══ Excerpted records ══

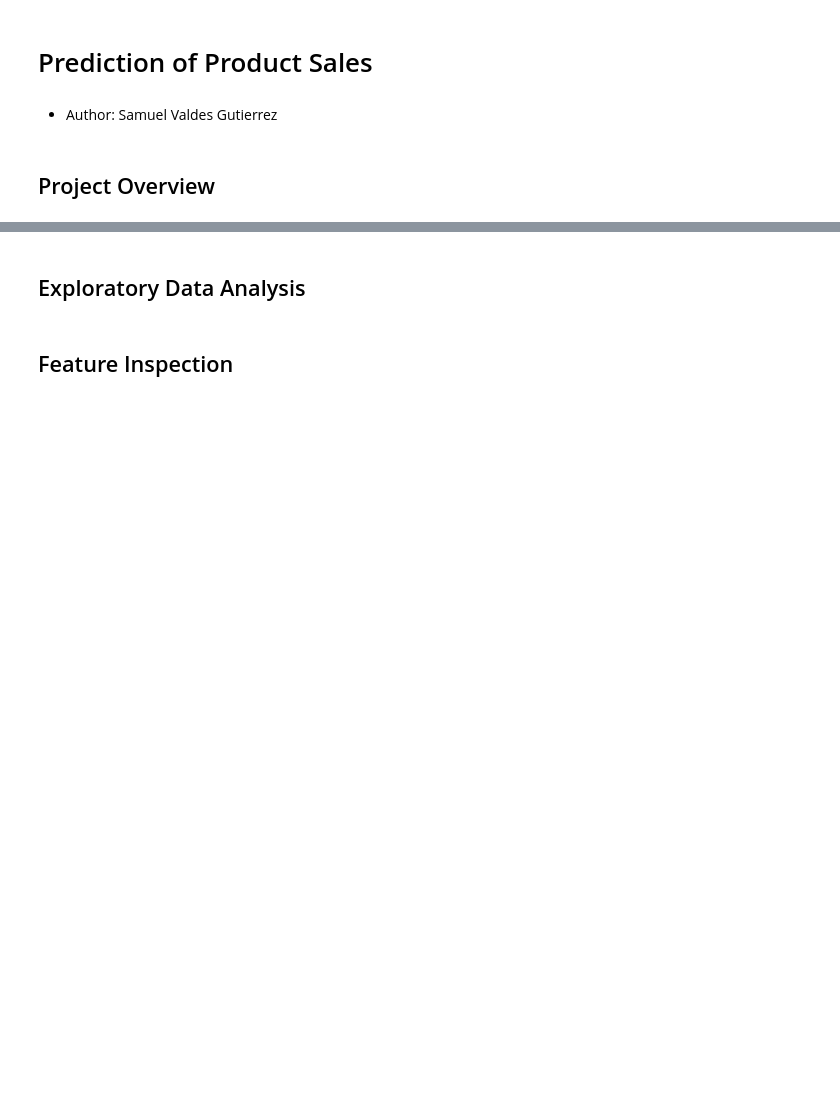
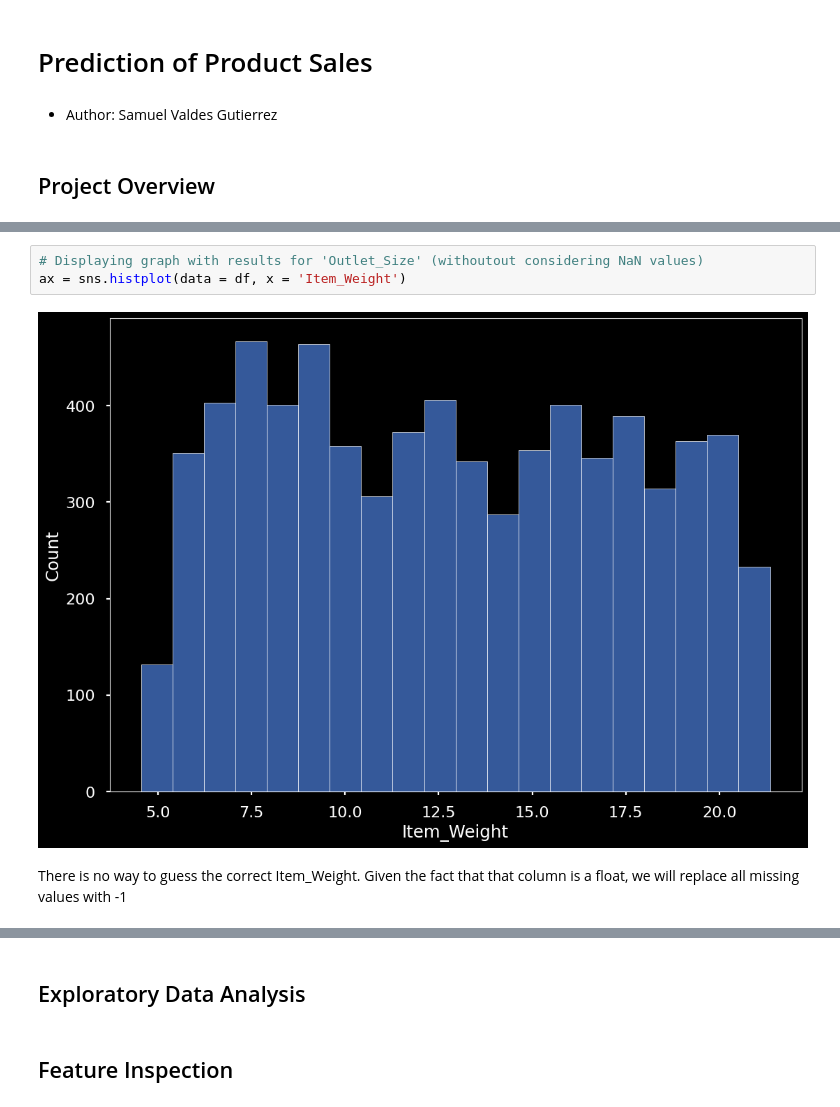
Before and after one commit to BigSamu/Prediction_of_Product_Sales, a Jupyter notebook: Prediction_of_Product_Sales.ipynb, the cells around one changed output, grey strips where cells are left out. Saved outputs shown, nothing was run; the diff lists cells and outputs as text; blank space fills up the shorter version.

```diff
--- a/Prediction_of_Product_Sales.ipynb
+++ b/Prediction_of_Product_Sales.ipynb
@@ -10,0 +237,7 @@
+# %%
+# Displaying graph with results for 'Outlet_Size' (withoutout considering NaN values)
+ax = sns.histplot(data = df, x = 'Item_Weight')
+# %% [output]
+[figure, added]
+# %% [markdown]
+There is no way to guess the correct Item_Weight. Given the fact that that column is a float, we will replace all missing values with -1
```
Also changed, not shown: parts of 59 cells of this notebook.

═══

*Instructions for the task*: The required output is each line of the entries that contains the word "changed".

*Answer box*:
Before and after one commit to BigSamu/Prediction_of_Product_Sales, a Jupyter notebook: Prediction_of_Product_Sales.ipynb, the cells around one changed output, grey strips where cells are left out. Saved outputs shown, nothing was run; the diff lists cells and outputs as text; blank space fills up the shorter version.
Also changed, not shown: parts of 59 cells of this notebook.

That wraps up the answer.